Dr. Rick, MD, Board Certified MD
Category: Medical
Satisfied Customers: 10553

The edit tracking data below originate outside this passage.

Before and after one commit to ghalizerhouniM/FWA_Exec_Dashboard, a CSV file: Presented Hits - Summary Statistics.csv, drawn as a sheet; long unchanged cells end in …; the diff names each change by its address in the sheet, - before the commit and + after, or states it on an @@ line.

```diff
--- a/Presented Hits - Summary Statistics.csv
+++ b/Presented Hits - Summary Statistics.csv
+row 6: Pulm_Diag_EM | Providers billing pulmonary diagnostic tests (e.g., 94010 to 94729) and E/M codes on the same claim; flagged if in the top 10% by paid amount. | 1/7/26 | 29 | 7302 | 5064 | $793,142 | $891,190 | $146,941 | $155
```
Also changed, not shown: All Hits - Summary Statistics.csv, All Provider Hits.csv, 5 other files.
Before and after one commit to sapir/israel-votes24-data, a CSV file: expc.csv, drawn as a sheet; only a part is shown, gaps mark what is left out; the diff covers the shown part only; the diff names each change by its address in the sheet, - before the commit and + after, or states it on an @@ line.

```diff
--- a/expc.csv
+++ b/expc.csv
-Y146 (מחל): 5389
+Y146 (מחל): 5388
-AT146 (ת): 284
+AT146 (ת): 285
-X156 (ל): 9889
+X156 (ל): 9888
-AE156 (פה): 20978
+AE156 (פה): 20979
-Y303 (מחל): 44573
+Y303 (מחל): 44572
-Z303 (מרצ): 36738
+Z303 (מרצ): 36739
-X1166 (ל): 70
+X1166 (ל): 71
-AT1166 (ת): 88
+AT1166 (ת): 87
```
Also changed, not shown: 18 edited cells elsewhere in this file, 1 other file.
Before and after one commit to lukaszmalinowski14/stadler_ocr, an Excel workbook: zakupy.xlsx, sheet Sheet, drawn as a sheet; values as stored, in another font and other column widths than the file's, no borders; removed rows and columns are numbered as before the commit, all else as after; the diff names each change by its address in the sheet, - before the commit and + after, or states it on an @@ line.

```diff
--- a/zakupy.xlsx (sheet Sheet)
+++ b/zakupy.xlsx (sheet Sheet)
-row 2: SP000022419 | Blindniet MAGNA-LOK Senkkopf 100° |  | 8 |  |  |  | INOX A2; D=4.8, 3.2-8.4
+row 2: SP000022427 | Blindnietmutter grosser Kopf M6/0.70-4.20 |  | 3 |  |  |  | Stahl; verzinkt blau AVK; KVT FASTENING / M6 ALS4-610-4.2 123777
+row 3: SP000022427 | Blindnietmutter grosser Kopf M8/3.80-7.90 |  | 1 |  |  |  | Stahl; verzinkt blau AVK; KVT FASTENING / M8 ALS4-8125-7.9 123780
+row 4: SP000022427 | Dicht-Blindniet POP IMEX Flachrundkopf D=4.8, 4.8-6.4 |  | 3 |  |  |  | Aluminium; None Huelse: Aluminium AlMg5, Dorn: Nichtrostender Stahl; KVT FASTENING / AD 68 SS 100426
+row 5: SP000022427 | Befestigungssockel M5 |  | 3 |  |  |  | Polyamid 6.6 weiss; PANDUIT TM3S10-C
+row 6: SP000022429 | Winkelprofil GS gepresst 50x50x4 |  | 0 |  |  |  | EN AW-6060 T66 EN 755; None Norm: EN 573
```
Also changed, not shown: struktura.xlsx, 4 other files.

Experience:  20+ years as a doctor. Internal Medicine Internship in NYC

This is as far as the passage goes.